After a brief reprieve (to the naked eye, at least) from the toxic algae that had tainted the Caloosahatchee River since June, cyanobacteria appears to once again be clinging to the river's upper shoreline.
Calusa Waterkeeper John Cassani flew over eastern Lee and Hendry counties Friday and photographed algae near the Alva bridge, Fort Denaud and in upriver oxbows.
Though he's not positive what species it is, "it certainly appears to be a cyanobacteria species, probably Microcystis or Anabaena," Cassani said.
Both types produce potent toxins that research has linked to neurological diseases such as Alzheimer’s and Parkinson’s, along with other problems including liver failure.
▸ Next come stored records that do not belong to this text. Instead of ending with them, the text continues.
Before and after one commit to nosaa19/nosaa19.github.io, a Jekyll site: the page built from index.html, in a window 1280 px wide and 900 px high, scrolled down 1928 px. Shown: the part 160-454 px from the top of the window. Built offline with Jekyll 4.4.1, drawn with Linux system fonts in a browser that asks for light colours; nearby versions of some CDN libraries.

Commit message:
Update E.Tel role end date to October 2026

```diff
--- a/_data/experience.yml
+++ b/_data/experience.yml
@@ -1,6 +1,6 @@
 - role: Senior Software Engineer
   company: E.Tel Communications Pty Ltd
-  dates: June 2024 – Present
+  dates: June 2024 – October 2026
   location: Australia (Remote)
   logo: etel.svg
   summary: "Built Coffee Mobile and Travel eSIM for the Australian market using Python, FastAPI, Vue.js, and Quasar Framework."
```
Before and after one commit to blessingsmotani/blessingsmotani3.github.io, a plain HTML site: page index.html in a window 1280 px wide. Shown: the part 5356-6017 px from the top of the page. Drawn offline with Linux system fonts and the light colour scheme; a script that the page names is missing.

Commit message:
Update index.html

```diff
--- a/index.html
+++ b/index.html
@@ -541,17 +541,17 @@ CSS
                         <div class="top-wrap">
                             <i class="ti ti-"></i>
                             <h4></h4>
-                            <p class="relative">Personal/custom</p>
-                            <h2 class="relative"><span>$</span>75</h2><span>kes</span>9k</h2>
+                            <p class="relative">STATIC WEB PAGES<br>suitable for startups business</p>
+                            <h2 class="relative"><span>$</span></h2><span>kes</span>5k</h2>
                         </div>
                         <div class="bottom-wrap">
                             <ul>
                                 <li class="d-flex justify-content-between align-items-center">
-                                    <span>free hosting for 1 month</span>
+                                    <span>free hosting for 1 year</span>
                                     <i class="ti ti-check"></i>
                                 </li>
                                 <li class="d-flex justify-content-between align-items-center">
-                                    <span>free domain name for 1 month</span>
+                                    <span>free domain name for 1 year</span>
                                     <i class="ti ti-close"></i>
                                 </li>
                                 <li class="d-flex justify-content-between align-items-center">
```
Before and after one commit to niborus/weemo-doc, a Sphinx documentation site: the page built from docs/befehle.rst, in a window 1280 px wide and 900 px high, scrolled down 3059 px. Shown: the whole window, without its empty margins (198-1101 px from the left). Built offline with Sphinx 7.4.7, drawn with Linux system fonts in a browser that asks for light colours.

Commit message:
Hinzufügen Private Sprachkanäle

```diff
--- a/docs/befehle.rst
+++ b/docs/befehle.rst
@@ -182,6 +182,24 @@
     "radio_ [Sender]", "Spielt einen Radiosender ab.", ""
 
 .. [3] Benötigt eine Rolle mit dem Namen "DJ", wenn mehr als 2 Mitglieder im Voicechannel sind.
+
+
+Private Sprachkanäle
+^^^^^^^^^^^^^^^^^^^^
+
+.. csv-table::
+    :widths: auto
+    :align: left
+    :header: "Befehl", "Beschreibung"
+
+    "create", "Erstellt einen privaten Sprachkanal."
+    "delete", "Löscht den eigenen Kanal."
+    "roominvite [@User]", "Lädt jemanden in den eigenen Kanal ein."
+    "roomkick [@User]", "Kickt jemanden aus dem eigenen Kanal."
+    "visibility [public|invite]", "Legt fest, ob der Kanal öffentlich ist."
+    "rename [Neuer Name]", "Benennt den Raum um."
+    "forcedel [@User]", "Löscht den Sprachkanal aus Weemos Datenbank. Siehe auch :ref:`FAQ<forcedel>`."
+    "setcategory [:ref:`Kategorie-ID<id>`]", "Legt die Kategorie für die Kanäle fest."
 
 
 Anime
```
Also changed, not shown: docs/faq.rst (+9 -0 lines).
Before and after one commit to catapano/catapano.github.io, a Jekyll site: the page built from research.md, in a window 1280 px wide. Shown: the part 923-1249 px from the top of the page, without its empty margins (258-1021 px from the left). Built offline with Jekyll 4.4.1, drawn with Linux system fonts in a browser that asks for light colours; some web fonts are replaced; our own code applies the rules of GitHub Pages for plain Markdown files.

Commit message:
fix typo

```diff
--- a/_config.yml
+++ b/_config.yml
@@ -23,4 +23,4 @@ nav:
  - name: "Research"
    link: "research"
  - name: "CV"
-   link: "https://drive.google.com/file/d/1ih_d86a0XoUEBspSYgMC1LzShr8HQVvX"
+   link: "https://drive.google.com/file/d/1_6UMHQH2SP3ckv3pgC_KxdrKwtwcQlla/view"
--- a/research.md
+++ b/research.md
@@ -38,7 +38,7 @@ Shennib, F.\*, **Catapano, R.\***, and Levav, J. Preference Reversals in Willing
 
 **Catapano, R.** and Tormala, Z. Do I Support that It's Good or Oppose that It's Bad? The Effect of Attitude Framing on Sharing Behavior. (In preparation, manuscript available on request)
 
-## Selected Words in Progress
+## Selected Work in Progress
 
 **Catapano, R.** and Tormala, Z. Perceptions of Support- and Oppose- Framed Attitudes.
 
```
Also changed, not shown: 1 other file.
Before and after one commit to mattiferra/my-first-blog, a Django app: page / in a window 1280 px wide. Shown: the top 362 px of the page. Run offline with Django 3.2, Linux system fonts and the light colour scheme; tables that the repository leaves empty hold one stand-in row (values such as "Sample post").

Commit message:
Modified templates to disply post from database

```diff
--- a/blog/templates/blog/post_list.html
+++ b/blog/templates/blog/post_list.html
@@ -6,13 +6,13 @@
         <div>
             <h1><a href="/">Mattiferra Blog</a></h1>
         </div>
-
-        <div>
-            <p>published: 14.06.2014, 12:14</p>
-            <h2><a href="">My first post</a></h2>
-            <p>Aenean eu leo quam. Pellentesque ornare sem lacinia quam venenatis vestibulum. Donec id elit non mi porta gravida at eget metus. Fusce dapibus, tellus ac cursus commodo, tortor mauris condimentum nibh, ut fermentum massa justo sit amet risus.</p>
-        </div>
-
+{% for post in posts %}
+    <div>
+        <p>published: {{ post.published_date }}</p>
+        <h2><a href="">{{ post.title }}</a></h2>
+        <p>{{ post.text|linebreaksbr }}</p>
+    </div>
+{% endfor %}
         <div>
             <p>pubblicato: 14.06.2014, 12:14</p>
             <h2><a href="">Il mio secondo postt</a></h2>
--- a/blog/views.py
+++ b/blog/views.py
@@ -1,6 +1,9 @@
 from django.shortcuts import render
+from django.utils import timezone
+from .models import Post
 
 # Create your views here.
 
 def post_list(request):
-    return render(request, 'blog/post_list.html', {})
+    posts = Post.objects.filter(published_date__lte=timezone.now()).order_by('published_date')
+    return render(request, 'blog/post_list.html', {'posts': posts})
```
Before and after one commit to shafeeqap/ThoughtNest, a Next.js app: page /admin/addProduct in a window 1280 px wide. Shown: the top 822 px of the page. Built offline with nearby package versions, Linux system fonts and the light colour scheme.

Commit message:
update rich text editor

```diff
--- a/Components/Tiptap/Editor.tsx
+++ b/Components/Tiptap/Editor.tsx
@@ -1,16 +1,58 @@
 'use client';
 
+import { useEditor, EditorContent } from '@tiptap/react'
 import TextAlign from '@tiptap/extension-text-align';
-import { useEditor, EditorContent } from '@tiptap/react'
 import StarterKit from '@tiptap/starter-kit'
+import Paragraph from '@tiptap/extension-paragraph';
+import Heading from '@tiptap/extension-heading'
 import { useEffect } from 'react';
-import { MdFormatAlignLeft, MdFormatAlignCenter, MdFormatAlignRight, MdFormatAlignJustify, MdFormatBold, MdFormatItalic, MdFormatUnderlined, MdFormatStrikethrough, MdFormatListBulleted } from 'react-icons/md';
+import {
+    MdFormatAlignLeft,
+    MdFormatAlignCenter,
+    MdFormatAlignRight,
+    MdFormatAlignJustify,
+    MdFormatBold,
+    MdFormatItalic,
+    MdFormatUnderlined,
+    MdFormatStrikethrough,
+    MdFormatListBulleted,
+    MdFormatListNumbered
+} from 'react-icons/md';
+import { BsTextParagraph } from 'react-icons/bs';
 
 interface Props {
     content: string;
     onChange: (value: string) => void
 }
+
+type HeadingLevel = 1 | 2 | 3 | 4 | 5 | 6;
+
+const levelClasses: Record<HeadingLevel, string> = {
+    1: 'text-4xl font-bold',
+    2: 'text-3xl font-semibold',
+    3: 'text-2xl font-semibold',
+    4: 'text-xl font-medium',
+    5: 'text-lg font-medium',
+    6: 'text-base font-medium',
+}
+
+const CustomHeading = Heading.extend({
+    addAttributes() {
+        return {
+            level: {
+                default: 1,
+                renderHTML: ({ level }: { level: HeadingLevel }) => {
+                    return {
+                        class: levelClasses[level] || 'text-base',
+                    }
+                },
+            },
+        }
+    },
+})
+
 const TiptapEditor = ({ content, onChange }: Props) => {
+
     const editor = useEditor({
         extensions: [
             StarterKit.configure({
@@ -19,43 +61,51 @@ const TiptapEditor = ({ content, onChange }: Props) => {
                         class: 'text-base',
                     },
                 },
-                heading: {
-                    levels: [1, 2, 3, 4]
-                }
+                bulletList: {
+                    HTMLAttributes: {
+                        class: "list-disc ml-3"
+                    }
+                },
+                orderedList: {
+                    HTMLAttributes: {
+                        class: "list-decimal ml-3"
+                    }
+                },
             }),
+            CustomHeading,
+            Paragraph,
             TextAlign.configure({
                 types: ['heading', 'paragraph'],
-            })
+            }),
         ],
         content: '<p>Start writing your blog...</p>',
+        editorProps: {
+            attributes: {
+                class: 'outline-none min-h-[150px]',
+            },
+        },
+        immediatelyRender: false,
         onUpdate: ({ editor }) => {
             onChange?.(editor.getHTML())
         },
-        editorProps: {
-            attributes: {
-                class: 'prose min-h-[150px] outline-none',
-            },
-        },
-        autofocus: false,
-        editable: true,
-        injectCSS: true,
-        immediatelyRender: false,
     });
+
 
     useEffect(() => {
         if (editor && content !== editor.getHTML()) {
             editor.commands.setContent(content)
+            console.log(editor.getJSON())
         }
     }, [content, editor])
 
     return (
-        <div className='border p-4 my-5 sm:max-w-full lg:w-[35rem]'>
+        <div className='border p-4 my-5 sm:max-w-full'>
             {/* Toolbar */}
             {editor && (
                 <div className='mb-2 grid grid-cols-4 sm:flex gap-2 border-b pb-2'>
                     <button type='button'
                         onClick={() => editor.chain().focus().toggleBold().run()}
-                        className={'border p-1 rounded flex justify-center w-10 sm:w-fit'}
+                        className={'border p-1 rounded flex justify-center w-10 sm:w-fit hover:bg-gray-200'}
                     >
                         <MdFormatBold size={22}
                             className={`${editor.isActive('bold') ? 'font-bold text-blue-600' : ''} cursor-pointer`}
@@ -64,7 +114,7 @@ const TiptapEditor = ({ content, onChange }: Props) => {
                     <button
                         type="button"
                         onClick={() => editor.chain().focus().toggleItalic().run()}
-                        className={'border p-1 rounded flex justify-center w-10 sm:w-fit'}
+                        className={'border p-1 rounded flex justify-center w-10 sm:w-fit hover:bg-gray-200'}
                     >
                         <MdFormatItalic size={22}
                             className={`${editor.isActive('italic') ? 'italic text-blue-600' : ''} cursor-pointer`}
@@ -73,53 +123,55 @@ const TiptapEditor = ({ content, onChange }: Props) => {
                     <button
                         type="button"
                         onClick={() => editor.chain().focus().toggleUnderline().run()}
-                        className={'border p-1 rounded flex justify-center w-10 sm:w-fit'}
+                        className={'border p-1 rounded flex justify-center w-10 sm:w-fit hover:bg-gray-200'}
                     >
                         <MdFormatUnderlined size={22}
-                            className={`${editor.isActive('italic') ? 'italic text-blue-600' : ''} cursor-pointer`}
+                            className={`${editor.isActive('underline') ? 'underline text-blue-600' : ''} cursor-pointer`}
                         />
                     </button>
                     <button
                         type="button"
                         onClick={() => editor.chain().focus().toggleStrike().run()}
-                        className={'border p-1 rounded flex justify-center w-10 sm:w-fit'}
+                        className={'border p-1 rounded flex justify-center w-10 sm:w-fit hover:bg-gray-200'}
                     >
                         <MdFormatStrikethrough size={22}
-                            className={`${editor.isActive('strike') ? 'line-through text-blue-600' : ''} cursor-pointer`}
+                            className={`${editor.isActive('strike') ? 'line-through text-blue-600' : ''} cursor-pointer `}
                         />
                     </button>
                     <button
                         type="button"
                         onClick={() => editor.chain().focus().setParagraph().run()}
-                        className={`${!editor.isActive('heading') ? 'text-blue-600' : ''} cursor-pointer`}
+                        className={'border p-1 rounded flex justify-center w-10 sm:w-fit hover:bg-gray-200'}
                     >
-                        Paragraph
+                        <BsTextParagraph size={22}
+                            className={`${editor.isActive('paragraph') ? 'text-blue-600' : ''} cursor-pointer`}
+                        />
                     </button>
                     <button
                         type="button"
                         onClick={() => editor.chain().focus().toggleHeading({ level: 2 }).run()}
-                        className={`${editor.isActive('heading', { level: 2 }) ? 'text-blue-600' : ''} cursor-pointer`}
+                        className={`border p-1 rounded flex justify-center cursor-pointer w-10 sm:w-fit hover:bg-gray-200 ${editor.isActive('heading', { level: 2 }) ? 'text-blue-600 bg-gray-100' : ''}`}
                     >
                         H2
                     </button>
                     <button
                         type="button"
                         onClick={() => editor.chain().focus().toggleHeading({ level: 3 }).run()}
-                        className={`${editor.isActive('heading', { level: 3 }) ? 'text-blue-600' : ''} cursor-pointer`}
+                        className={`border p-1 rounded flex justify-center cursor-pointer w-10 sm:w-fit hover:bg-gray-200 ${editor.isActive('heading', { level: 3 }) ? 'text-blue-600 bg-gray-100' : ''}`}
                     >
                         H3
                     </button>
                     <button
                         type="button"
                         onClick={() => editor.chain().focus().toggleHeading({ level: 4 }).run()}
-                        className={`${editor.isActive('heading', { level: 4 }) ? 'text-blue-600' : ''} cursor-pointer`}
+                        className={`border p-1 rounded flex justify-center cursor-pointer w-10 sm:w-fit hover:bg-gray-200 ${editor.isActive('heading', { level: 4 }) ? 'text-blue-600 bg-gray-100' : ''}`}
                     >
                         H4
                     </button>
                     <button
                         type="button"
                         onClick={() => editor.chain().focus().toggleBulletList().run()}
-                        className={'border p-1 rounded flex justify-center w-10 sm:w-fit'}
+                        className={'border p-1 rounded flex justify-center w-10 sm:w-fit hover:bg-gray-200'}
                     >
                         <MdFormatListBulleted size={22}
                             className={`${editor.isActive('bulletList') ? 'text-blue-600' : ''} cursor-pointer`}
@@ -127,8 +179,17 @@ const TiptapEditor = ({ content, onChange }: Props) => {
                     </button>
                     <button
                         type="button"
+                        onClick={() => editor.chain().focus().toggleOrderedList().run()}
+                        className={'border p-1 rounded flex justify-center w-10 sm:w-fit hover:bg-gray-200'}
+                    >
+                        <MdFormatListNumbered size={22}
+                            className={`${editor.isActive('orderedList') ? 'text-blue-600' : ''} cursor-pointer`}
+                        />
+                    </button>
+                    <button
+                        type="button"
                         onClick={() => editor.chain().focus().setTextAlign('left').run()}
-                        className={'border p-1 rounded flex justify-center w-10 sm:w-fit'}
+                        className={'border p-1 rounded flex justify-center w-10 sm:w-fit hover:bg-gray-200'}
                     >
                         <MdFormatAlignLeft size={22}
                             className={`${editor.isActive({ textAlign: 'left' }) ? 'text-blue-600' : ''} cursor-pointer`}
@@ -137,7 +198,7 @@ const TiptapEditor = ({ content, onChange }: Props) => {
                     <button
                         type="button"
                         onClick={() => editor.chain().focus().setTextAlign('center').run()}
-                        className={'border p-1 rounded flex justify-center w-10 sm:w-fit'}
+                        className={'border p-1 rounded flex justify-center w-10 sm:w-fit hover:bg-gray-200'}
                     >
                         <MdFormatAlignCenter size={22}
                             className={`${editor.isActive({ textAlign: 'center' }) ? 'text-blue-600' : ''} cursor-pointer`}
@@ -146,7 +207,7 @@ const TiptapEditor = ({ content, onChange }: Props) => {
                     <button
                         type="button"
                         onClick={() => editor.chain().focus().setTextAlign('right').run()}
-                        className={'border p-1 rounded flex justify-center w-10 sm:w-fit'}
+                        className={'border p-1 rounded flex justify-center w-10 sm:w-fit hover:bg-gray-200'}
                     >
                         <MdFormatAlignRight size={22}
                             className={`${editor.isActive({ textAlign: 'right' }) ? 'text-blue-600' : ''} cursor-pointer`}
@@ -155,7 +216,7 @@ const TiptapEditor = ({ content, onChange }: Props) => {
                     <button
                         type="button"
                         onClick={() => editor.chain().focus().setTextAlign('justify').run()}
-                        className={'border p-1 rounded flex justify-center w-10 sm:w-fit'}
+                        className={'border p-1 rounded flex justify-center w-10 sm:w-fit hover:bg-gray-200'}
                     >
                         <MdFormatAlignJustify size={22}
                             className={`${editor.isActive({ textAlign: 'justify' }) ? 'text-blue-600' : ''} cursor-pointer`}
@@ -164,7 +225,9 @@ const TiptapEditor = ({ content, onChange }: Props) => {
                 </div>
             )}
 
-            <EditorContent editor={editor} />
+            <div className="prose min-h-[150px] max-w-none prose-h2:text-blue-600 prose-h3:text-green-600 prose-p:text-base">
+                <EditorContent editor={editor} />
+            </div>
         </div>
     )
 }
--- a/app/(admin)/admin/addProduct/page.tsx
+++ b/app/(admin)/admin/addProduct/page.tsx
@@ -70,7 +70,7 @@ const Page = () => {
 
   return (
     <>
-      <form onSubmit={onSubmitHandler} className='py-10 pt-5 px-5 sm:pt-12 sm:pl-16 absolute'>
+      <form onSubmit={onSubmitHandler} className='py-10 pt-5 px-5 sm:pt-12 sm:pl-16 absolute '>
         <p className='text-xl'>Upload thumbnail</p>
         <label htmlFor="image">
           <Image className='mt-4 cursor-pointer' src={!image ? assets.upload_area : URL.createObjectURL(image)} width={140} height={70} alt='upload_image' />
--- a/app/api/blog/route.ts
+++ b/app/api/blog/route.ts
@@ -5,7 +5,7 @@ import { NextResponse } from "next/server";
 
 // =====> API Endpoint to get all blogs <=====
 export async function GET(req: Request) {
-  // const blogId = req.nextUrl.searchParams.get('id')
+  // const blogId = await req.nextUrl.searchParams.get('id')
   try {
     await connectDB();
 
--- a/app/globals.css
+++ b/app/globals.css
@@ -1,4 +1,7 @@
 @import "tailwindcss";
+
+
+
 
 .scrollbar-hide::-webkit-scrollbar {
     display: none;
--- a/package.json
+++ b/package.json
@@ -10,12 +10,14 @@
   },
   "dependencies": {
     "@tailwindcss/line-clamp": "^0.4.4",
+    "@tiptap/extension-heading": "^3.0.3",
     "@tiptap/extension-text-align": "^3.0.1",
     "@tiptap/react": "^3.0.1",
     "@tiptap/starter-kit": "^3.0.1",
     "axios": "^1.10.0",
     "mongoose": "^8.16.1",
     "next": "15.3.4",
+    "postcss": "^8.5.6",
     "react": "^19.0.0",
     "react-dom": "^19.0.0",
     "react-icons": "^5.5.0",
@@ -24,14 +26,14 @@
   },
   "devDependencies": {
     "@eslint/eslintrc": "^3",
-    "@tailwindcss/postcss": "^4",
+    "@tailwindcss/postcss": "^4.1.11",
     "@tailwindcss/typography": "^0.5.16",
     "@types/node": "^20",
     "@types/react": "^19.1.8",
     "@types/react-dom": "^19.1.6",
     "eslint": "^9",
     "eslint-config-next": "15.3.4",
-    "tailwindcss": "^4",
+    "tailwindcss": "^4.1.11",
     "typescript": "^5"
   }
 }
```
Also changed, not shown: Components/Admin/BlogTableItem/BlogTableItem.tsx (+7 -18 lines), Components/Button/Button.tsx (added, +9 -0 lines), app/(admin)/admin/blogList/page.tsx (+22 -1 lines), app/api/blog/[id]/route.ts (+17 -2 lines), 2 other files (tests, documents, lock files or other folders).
Releases of polluted Lake Okeechobee water down the river starting June 1 kicked off a disastrous season of toxic blooms that prompted Gov. Rick Scott to declare a state of emergency and spawned a spate of protests, town hall meetings and crowd-funded research.